(Collection entries)
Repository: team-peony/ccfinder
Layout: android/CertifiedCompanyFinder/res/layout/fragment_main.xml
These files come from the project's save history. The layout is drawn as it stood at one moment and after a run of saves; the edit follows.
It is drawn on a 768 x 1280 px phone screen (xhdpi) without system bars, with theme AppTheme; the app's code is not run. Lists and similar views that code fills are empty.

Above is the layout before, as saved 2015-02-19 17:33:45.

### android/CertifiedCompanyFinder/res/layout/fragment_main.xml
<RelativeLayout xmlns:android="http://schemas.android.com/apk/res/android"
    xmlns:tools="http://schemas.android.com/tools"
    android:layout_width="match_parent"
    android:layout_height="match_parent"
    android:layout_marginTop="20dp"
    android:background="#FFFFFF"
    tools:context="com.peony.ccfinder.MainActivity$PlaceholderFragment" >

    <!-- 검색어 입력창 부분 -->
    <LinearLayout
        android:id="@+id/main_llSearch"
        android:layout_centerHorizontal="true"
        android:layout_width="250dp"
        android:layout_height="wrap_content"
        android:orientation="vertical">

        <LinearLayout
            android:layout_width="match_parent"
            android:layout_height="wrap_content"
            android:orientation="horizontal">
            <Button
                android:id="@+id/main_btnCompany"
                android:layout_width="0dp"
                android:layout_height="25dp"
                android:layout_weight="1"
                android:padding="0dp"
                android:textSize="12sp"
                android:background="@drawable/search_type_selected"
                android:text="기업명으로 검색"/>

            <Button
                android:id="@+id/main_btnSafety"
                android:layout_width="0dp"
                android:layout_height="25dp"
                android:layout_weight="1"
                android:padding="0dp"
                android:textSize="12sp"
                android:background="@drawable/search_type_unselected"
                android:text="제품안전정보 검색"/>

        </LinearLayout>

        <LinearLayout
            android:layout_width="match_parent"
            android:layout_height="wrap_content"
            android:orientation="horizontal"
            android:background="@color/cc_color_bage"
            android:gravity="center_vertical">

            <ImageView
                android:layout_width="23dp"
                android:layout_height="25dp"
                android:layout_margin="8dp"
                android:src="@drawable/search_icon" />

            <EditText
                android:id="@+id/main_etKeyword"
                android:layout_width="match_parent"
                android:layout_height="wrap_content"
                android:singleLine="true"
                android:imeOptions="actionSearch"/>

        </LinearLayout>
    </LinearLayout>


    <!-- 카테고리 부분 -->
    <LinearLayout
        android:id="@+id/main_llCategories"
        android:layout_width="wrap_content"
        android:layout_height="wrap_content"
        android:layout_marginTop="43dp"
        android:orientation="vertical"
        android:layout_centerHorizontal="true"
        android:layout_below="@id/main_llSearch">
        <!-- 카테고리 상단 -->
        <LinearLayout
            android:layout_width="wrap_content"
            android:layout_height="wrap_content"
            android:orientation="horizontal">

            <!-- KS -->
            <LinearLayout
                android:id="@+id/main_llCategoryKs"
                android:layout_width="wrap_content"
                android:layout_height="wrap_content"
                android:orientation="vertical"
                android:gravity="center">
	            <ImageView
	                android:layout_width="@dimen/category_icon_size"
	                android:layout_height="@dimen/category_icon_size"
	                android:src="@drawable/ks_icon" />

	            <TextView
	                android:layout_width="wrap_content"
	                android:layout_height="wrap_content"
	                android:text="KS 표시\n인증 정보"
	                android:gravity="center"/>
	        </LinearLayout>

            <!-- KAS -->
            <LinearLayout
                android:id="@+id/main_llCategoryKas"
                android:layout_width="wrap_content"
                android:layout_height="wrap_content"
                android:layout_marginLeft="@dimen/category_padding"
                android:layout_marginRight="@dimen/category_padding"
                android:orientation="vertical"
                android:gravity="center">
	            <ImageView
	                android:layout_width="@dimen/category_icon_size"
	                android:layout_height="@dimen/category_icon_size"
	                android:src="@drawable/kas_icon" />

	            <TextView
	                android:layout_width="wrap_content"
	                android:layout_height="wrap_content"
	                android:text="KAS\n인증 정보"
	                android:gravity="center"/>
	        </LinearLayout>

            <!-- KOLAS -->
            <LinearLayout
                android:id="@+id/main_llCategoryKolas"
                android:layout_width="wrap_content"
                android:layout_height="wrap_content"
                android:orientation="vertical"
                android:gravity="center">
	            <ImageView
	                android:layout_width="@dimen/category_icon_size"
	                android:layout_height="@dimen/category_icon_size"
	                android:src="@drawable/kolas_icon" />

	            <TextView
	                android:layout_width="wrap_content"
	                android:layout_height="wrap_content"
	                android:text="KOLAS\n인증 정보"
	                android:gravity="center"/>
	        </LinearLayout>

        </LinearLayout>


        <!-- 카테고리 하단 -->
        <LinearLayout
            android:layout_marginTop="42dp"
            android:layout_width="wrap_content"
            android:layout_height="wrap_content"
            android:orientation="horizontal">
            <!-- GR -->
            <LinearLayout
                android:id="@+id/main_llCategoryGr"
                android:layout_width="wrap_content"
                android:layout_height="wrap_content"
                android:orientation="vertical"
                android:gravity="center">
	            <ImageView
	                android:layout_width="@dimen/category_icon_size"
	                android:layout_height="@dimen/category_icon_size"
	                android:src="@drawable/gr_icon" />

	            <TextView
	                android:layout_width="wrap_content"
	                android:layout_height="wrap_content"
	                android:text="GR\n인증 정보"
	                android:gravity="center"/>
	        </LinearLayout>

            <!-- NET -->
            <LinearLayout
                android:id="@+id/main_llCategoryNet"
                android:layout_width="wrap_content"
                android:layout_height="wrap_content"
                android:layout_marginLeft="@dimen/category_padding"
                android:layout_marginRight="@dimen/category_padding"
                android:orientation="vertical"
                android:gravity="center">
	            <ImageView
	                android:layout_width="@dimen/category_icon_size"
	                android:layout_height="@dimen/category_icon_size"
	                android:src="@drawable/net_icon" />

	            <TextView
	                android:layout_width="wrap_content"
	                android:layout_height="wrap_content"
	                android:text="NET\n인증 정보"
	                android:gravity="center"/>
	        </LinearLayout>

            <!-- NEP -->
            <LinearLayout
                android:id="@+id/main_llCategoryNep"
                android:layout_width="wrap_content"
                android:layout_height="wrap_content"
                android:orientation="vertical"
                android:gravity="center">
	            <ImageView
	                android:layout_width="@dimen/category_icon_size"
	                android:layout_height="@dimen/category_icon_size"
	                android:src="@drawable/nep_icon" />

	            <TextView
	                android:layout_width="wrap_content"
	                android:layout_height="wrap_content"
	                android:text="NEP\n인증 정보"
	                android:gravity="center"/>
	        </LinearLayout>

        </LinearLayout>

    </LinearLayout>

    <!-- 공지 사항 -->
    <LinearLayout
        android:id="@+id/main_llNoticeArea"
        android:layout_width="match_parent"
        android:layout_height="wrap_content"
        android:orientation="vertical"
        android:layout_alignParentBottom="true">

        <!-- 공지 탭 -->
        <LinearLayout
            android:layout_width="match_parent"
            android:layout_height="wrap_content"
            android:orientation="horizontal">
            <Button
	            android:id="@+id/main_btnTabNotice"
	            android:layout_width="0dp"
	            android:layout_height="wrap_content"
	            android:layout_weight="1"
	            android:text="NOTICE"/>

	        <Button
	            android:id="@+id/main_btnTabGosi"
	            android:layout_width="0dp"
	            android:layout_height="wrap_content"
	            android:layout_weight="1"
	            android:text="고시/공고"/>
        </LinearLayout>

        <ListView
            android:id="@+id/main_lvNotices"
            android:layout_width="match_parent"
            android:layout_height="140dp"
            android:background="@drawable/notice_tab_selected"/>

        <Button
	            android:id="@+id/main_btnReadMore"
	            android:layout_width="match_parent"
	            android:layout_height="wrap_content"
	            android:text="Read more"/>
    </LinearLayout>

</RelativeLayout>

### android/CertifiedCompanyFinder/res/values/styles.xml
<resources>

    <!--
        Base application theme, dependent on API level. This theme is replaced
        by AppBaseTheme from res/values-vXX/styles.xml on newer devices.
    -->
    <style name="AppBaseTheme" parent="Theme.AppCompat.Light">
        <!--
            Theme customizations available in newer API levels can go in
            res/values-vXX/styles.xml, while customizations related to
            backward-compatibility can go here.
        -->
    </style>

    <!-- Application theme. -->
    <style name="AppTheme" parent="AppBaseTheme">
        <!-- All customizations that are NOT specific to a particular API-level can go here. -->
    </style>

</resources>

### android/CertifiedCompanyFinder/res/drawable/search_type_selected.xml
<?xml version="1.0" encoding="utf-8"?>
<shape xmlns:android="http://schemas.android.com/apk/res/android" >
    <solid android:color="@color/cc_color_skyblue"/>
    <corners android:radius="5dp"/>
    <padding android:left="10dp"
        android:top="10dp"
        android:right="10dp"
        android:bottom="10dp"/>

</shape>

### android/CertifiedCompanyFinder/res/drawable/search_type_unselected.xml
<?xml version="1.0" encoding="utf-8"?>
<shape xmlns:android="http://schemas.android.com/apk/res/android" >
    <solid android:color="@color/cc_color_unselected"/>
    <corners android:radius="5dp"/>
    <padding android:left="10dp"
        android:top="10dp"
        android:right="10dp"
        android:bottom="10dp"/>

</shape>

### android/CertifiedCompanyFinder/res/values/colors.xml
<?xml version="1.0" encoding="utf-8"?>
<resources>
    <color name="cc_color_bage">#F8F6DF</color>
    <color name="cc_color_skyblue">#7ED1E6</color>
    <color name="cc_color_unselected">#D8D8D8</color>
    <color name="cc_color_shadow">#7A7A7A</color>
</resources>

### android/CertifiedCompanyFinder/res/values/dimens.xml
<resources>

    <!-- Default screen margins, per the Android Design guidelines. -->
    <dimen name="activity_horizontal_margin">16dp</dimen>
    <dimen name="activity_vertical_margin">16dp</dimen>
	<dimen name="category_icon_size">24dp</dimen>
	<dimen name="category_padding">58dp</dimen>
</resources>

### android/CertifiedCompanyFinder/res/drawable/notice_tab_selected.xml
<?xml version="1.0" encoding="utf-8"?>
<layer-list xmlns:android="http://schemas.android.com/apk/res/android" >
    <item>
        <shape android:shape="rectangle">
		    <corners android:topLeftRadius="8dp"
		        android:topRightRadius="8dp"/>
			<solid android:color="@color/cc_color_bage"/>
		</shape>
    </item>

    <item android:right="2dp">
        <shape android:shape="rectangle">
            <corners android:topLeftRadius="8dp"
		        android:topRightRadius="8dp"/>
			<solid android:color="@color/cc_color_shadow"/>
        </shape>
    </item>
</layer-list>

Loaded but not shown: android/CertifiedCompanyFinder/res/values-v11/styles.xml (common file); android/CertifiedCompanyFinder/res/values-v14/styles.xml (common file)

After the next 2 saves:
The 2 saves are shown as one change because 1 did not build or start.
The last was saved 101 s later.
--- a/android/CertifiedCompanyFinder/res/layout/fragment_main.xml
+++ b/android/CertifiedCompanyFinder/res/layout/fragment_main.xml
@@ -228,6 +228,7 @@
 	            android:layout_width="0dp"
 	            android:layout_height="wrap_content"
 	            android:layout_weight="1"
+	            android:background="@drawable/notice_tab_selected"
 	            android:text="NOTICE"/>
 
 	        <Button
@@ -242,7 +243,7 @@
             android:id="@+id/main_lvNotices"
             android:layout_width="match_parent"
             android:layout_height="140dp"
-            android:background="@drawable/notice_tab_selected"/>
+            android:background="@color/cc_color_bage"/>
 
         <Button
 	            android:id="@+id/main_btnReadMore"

EXERCISE BRIEF ▸
Return exactly what appears above, from the first line of the entries to the line with "These files come", inclusive.

ANSWER TO THE EXERCISE ▸
Repository: team-peony/ccfinder
Layout: android/CertifiedCompanyFinder/res/layout/fragment_main.xml
These files come from the project's save history. The layout is drawn as it stood at one moment and after a run of saves; the edit follows.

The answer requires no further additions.